The Pharisees were characterized by missional zeal. Unfortunately, it was missional zeal for Pharisaism, but you can’t have everything.
“Woe unto you, scribes and Pharisees, hypocrites! for ye compass sea and land to make one proselyte, and when he is made, ye make him twofold more the child of hell than yourselves” (Matt. 23:15).
Actually, the principle that Jesus applies to the Pharisees here extends far beyond the boundaries of their particular set of hypocrisies. The principle is this: you export whatever it is you are manufacturing.
What you practice at home is the show you take on the road. What you grow in your fields is what you load on the trucks. Compassing sea and land doesn’t generate a new message. The way you live when you get on the plane is going to be the single best indicator of how you live when you get off the plane. In short, don’t expect geographical location to fix anything.
Jesus applies this to the active presence of Pharisaical hypocrisy. But it also applies to negative spaces. Not only do you export what you have, you cannot export what you don’t have.

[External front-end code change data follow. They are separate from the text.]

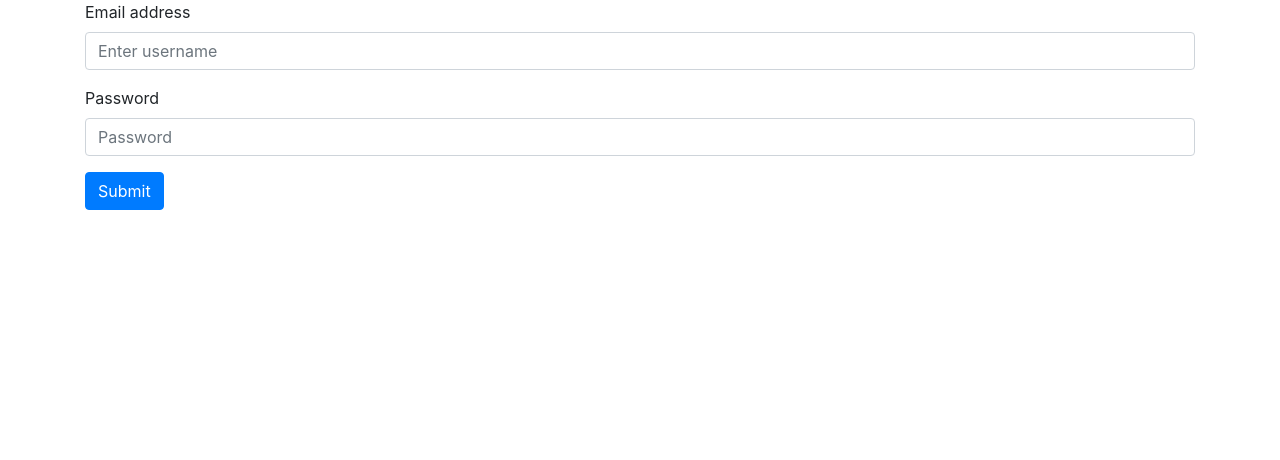
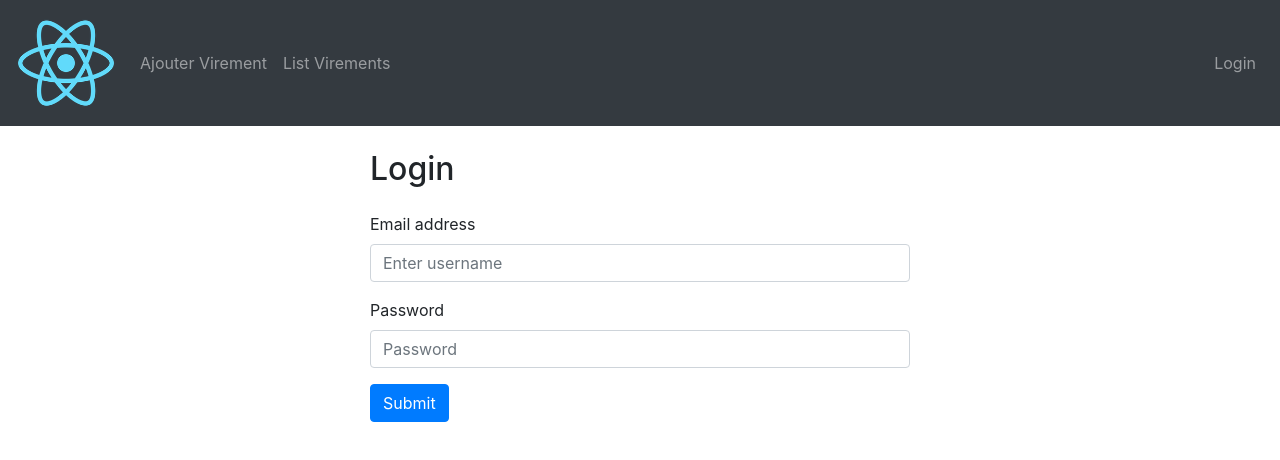
Before and after one commit to aymannc/adria-fornt, a React (Create React App) app: page /auth in a window 1280 px wide. Shown: the top 460 px of the page. Built offline with nearby package versions, Linux system fonts and the light colour scheme.

Commit message:
Adding header

```diff
--- a/src/App.tsx
+++ b/src/App.tsx
@@ -5,6 +5,8 @@ import {combineReducers, createStore} from "redux";
 import {BrowserRouter} from "react-router-dom";
 import {Redirect, Route, Switch} from "react-router";
 import Auth from "./auth/Auth";
+import {Container} from "react-bootstrap";
+import Header from "./header/Header";
 
 const store = createStore(combineReducers({}))
 
@@ -12,6 +14,8 @@ function App() {
     return (
         <Provider store={store}>
             <BrowserRouter>
+                <Header/>
+                <Container>
                     <Switch>
                         <Route path='/auth' component={Auth}/>
                         <Route path='/ajouter-virement-multiple' render={() => <p>ajouter-virement-multiple</p>}/>
@@ -20,6 +24,7 @@ function App() {
                         <Route path='/list-virements' render={() => <p>list-virements</p>}/>
                         <Redirect to='/auth'/>
                     </Switch>
+                </Container>
             </BrowserRouter>
 
         </Provider>
--- a/src/auth/Auth.tsx
+++ b/src/auth/Auth.tsx
@@ -1,5 +1,5 @@
 import React from "react";
-import {Alert, Button, Container, Form} from "react-bootstrap";
+import {Alert, Button, Col, Form, Row} from "react-bootstrap";
 import {useForm} from "react-hook-form";
 import http from '../client'
 
@@ -27,7 +27,10 @@ const Auth = () => {
         })
     };
 
-    return <Container>
+    return (
+        <Row className="justify-content-md-center mt-4">
+            <Col xl={6} md={8} sm={10}>
+                <h2 className="mb-4">Login</h2>
                 <Form onSubmit={handleSubmit(onSubmit)}>
                     <Form.Group controlId="formBasicEmail">
                         <Form.Label>Email address</Form.Label>
@@ -55,7 +58,9 @@ const Auth = () => {
                         Submit
                     </Button>
                 </Form>
-    </Container>
+            </Col>
+        </Row>
+    )
 
 }
 export default Auth;
--- /dev/null
+++ b/src/header/Header.tsx
@@ -0,0 +1,30 @@
+import React from 'react';
+import {Nav, Navbar} from "react-bootstrap";
+import {useHistory} from "react-router-dom";
+
+const iconPath = process.env.PUBLIC_URL + '/logo192.png';
+const Header = (props: any) => {
+    const history = useHistory();
+    return (
+        <Navbar collapseOnSelect expand="lg" bg="dark" variant="dark">
+            <Navbar.Brand href=""><img width="100px" src={iconPath} alt="Logo"/></Navbar.Brand>
+            <Navbar.Collapse id="responsive-navbar-nav">
+                <Nav className="mr-auto">
+                    <Nav.Link onClick={() => {
+                        history.push('/ajouter-virement-multiple')
+                    }}>Ajouter Virement</Nav.Link>
+                    <Nav.Link onClick={() => {
+                        history.push('/list-virements')
+                    }}>List Virements</Nav.Link>
+                </Nav>
+                <Nav>
+                    <Nav.Link onClick={() => {
+                        history.push('/auth')
+                    }}>Login</Nav.Link>
+                </Nav>
+            </Navbar.Collapse>
+        </Navbar>
+    );
+}
+
+export default Header;
```
Lines whose indentation alone changed are shown as unchanged.
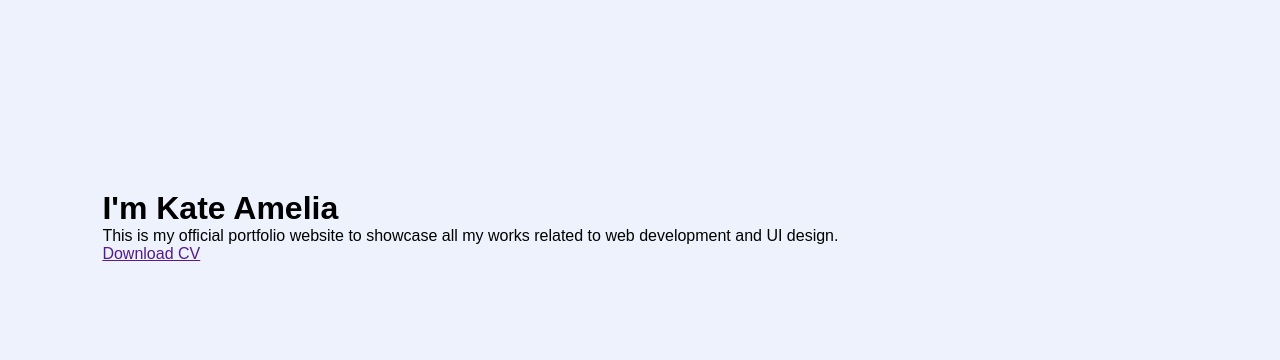
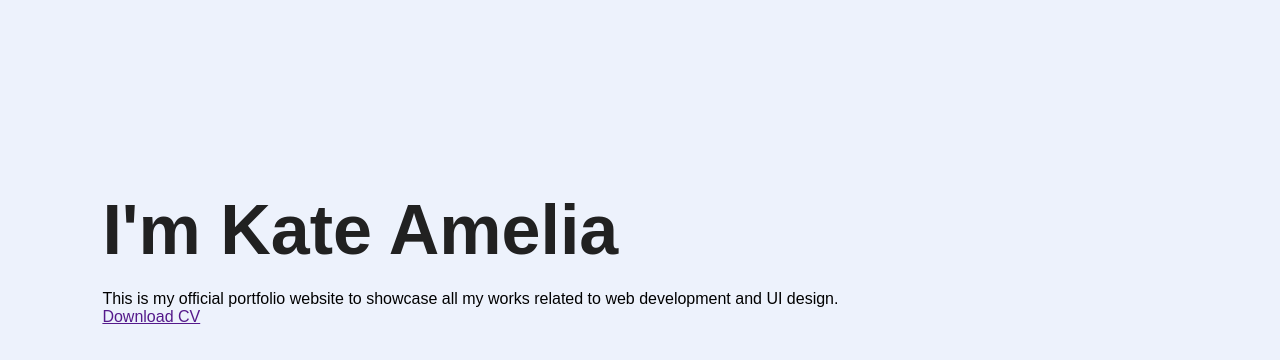
Before and after one commit to Jogbenle/portfolio-site, a plain HTML site: page index.html in a window 1280 px wide. Shown: the part 114-474 px from the top of the page. Drawn offline with Linux system fonts and the light colour scheme.

Commit message:
Add css property to info h1

```diff
--- a/style.css
+++ b/style.css
@@ -37,3 +37,8 @@ nav ul li a:hover{
     margin-left: 8%;
     margin-top: 15%;
 }
+.info h1{
+    font-size: 70px;
+    color: #212121;
+    margin-bottom: 20px;
+}
```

This is why reformation and revival in our churches here is a necessary precondition for effective evangelism there. Say that someone says he has a real burden “for the lost” in Wango Bango. Say that the person at church he is speaking to suggests they spend that afternoon going door-to-door at student housing for the local university. There are lost people here too. Suppose further that the evangelistic ardor of the prospective missionary suddenly wanes. This is a bad sign, and it is a bad sign of what I am talking about.

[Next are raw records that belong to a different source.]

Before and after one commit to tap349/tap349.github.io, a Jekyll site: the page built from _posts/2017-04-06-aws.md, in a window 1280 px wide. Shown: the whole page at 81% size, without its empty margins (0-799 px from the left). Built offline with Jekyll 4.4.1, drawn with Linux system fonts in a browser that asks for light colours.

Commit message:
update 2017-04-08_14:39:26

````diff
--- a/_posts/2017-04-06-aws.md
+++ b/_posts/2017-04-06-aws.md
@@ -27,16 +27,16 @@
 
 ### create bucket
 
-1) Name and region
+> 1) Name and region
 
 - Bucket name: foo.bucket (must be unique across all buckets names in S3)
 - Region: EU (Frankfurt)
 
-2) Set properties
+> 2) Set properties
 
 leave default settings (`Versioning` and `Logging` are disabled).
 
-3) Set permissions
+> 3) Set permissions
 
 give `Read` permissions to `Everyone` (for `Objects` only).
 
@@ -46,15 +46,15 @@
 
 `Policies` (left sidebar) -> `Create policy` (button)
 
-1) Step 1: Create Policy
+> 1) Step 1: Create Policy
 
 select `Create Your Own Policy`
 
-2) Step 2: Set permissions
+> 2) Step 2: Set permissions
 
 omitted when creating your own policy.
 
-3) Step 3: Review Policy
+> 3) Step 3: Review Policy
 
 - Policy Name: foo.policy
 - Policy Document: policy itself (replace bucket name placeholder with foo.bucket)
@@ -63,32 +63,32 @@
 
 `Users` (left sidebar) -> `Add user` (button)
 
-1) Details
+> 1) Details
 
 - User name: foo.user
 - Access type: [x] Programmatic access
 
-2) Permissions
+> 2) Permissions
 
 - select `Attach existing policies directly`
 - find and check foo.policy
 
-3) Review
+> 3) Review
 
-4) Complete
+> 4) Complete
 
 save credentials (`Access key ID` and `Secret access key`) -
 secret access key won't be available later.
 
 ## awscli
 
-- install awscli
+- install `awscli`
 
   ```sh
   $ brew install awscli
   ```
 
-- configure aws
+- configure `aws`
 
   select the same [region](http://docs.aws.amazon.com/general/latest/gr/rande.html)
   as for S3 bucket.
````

If the motive force for a church’s evangelism is excitement over the resurrection of Jesus from the dead, then that evangelism will be in evidence both locally and in foreign missions. But if 98% of the evangelism done by a church is overseas, they are trying to export something they do not have. And because the appropriate motive force is missing, and the mission work still needs to be sustained, there is a distinct drift in how the workj is maintained. We suddenly find ourselves in the world of guilt manipulation and blood on the envelope appeals.

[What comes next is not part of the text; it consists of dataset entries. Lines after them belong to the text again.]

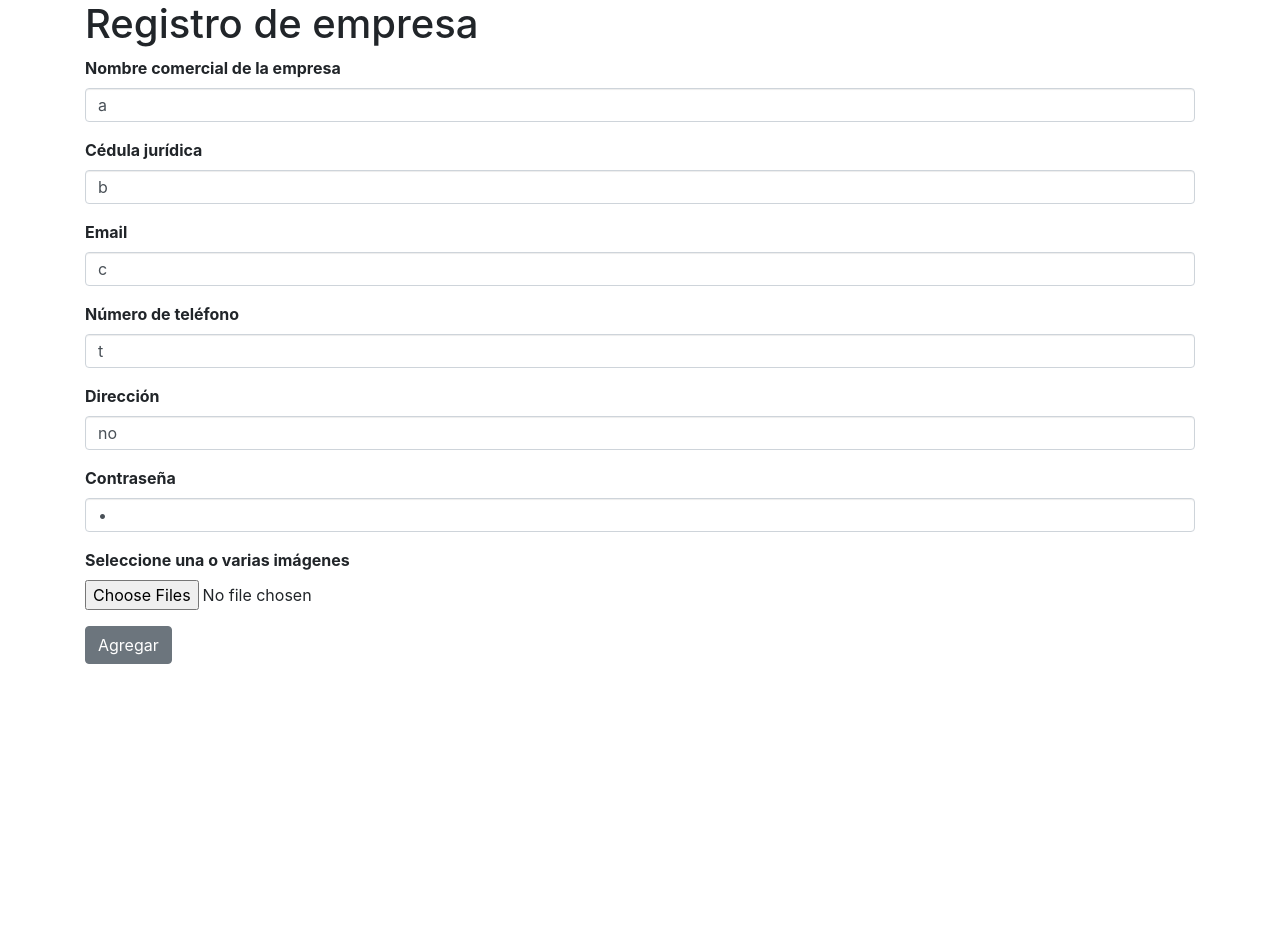
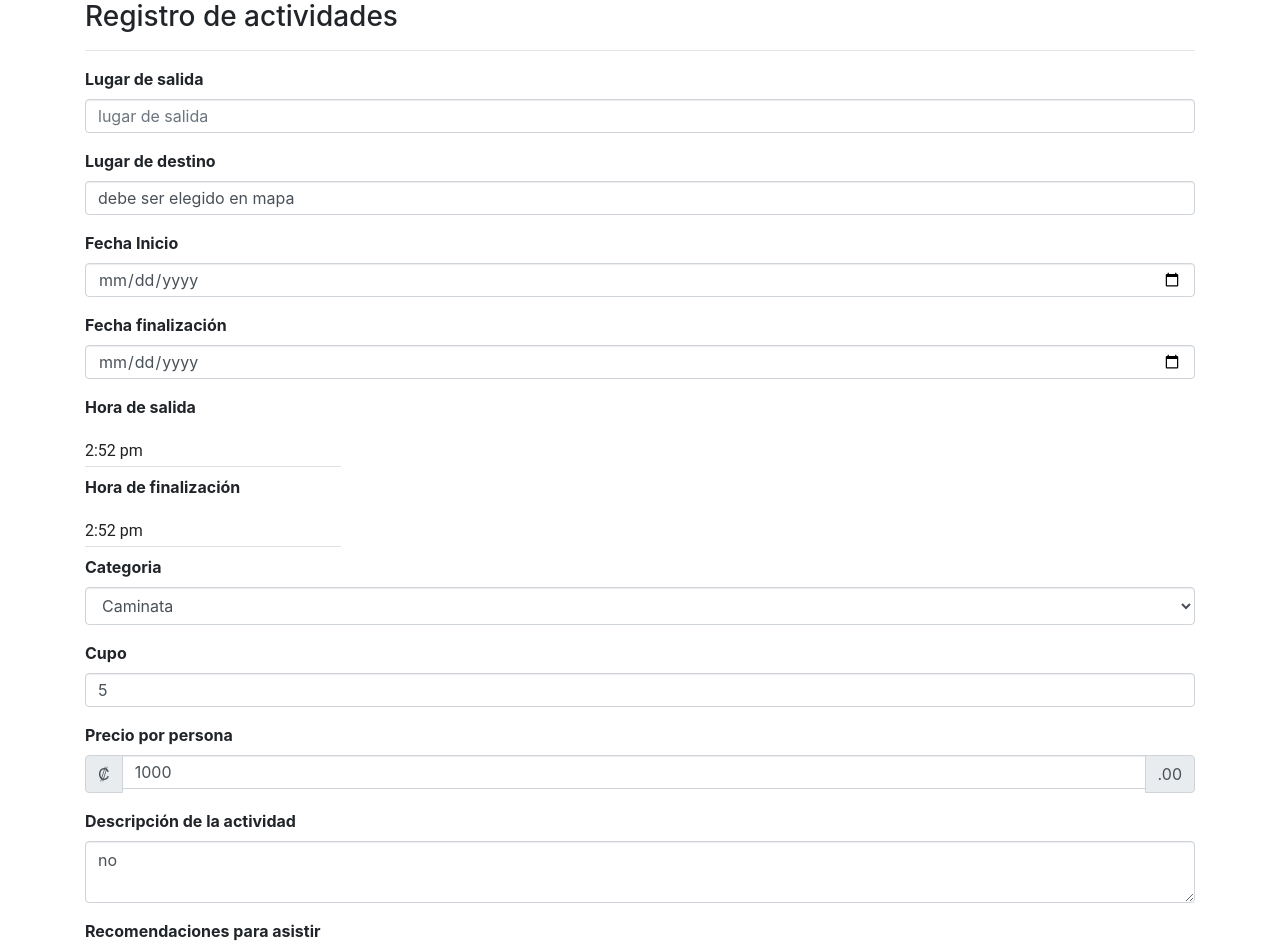
Before and after one commit to kevinubau/toursReactAppWeb, a React (Create React App) app: page / in a window 1280 px wide. Shown: the top 949 px of the page. Before the commit the page ends 800 px from the top, so only its background shows below. Built offline with nearby package versions, Linux system fonts and the light colour scheme.

Commit message:
algunos componentes renombrados

```diff
--- a/src/Components/ActivitiesRegister.js
+++ b/src/Components/ActivitiesRegister.js
@@ -0,0 +1,239 @@
+import React, {Component} from 'react';
+import { Button, Form, FormGroup, Label, Input, InputGroup, InputGroupAddon } from 'reactstrap';
+import TimePicker from 'material-ui/TimePicker';
+import MuiThemeProvider from 'material-ui/styles/MuiThemeProvider';
+import axios from 'axios';
+
+class ActivitiesRegister extends Component{
+
+    constructor(){
+        super();
+
+        this.state = {
+
+            lugarSalida:'',
+            lugarDestino:'debe ser elegido en mapa',
+            fechaInicio: new Date(),
+            fechaFin: new Date(),
+            horaInicio:new Date(),
+            horaFin:new Date(),
+            categoria:'',
+            cupo:5,
+            precio:1000,
+            descripcion:'no',
+            recomendaciones:'no',
+            imagenes:[]
+
+
+        };
+
+
+        this.handleLugarSalida = this.handleLugarSalida.bind(this);
+        this.handleLugarDestino = this.handleLugarDestino.bind(this);
+        this.handleFechaInicio = this.handleFechaInicio.bind(this);
+        this.handleFechaFin = this.handleFechaFin.bind(this);
+        this.handleHoraInicio = this.handleHoraInicio.bind(this);
+        this.handleHoraFin = this.handleHoraFin.bind(this);
+        this.handleCategoria = this.handleCategoria.bind(this);
+        this.handlePrecio = this.handlePrecio.bind(this);
+        this.handleCupo = this.handleCupo.bind(this);
+        this.handleDescripcion = this.handleDescripcion.bind(this);
+        this.handleRecomendaciones = this.handleRecomendaciones.bind(this);
+
+
+    }
+
+    handleLugarSalida(event) {
+
+        this.setState({lugarSalida: event.target.value});
+        console.log(event.target.value);
+    }
+
+    handleLugarDestino(event) {
+
+        this.setState({lugarDestino: event.target.value});
+        console.log(event.target.value);
+    }
+
+    handleFechaInicio(event) {
+
+        this.setState({fechaInicio: event.target.value});
+        console.log(event.target.value);
+    }
+
+    handleFechaFin(event) {
+
+        this.setState({fechaFin: event.target.value});
+        console.log(event.target.value);
+    }
+
+    handleHoraInicio(event, horaInicio) {
+        console.log(horaInicio);
+        this.setState({horaInicio});
+        console.log(this.state.horaInicio.getHours());
+
+    }
+
+    handleHoraFin(event, horaFin) {
+        console.log(horaFin);
+        this.setState({horaFin});
+        console.log(this.state.horaFin.getHours());
+
+    }
+
+    handleCategoria(event) {
+
+        this.setState({categoria: event.target.value});
+        console.log(event.target.value);
+    }
+
+    handleCupo(event){
+        this.setState({cupo: event.target.value});
+        console.log(event.target.value);
+    }
+
+    handlePrecio(event){
+        this.setState({precio: event.target.value});
+        console.log(event.target.value);
+    }
+
+    handleDescripcion(event){
+        this.setState({descripcion: event.target.value});
+        console.log(event.target.value);
+    }
+
+    handleRecomendaciones(event){
+        this.setState({recomendaciones: event.target.value});
+        console.log(event.target.value);
+    }
+
+
+    handleSubmit = (event) => {
+
+        axios.post('http://127.0.0.1:4000/cargarActividad', this.state)
+        .then(response => {
+          console.log(response, 'Proceso exitoso!');
+
+        })
+        .catch(err => {
+          console.log(err, 'Error');
+        });
+
+        event.preventDefault();
+    }
+
+
+    render(){
+        return(
+
+            <div className='container'>
+
+                <Form onSubmit={this.handleSubmit} >
+
+                    <h3>Registro de actividades</h3>
+                    <hr/>
+                    <FormGroup>
+
+                        <Label for="exampleText">Lugar de salida</Label>
+                        <Input required type="text" name="lugarSalida" id="" placeholder="lugar de salida" value={this.state.lugarSalida} onChange={this.handleLugarSalida} />
+                    </FormGroup>
+
+                    <FormGroup>
+
+                        <Label for="exampleText">Lugar de destino</Label>
+                        <Input required type="text" name="lugarDestino" id="" placeholder="lugar de destino" value={this.state.lugarDestino} onChange={this.handleLugarDestino} />
+                    </FormGroup>
+
+                    <FormGroup>
+                        <Label for="exampleDate">Fecha Inicio</Label>
+                        <Input required type="date" name="fechaInicio" id="" placeholder="Fecha" value={this.state.fechaInicio} onChange={this.handleFechaInicio} />
+                    </FormGroup>
+
+                    <FormGroup>
+                        <Label for="exampleDate">Fecha finalización</Label>
+                        <Input type="date" name="fechaFin" id="" placeholder="Fecha" value={this.state.fechaFin} onChange={this.handleFechaFin} />
+                    </FormGroup>
+
+
+                    <Label for="">Hora de salida</Label>
+                    <MuiThemeProvider>
+
+                        <TimePicker
+                            hintText="Hora de salida"
+                            name='horaInicio'
+                            value={this.state.horaInicio}
+                            onChange={this.handleHoraInicio}
+                        />
+
+                    </MuiThemeProvider>
+
+
+                    <Label for="">Hora de finalización</Label>
+                    <MuiThemeProvider>
+
+                        <TimePicker
+                            hintText="Hora de finalización de la actividad"
+                            name='horaFin'
+                            value={this.state.horaFin}
+                            onChange={this.handleHoraFin}
+                        />
+                    </MuiThemeProvider>
+
+                    <FormGroup>
+                        <Label for="">Categoria</Label>
+                        <Input required type="select" name="categoria" id="" onChange={this.handleCategoria} value={this.state.categoria}>
+                            <option>Caminata</option>
+                            <option>Ciclismo</option>
+                            <option>Playa</option>
+                            <option>Camping</option>
+                            <option>...</option>
+
+                        </Input>
+                    </FormGroup>
+
+                     <FormGroup>
+
+                        <Label  for="">Cupo</Label>
+                        <Input onChange={this.handleCupo} value={this.state.cupo} required type="number" min='1' name="cupo" id="" placeholder="Cupo" />
+                    </FormGroup>
+
+                    <FormGroup>
+
+                        <Label for="">Precio por persona</Label>
+
+                        <InputGroup>
+                            <InputGroupAddon addonType="prepend">₡</InputGroupAddon>
+                            <Input onChange={this.handlePrecio} value={this.state.precio} required min='0' placeholder="Precio Por persona" type="number" step="1" />
+                            <InputGroupAddon  addonType="append">.00</InputGroupAddon>
+                        </InputGroup>
+
+
+
+                    </FormGroup>
+
+                    <FormGroup>
+                        <Label for="">Descripción de la actividad</Label>
+                        <Input onChange={this.handleDescripcion} value={this.state.descripcion} required type="textarea" name="descripcion" id="" />
+                    </FormGroup>
+
+                    <FormGroup>
+                        <Label for="">Recomendaciones para asistir</Label>
+                        <Input onChange={this.handleRecomendaciones} value={this.state.recomendaciones} type="textarea" name="recomendacion" id="" />
+                    </FormGroup>
+
+
+                    <FormGroup>
+                        <Label for="">Seleccione una o varias imágenes</Label>
+                        <Input  required type="file" name="imagenes" id="" multiple />
+
+                    </FormGroup>
+
+                    <Button>Agregar</Button>
+
+                </Form>
+            </div>
+        );
+    }
+}
+
+export default ActivitiesRegister;
--- a/src/Components/App.js
+++ b/src/Components/App.js
@@ -118,6 +118,7 @@ class App extends Component{
         .catch(err => {
           console.log(err, 'Error');
         });
+
         event.preventDefault();
     }
 
--- a/src/Components/Registroe.js
+++ b/src/Components/RegistroEmpresa.js
@@ -1,10 +1,8 @@
 import React, {Component} from 'react';
 import { Button, Form, FormGroup, Label, Input } from 'reactstrap';
-//import TimePicker from 'material-ui/TimePicker';
-//import MuiThemeProvider from 'material-ui/styles/MuiThemeProvider';
 import axios from 'axios';
 
-class Registroe extends Component{
+class RegistroEmpresa extends Component{
     constructor(){
         super();
         this.state = {
@@ -153,4 +151,4 @@ class Registroe extends Component{
     }
 }
 
-export default Registroe;
+export default RegistroEmpresa;
--- a/src/index.js
+++ b/src/index.js
@@ -1,13 +1,15 @@
 
 import React from 'react';
 import ReactDOM from 'react-dom';
-import Registroe from './Components/Registroe';
+import 'bootstrap/dist/css/bootstrap.css';
 import './css/estilo.css';
+import RegistroEmpresa from './Components/RegistroEmpresa';
+import ActivitiesRegister from './Components/ActivitiesRegister';
 
-import 'bootstrap/dist/css/bootstrap.css';
+
 
 
 ReactDOM.render(
-  <Registroe /> ,
+  <ActivitiesRegister /> ,
   document.getElementById('root')
 );
```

The first step in foreign missions is domestic mission. The first step toward Africa is right across the street.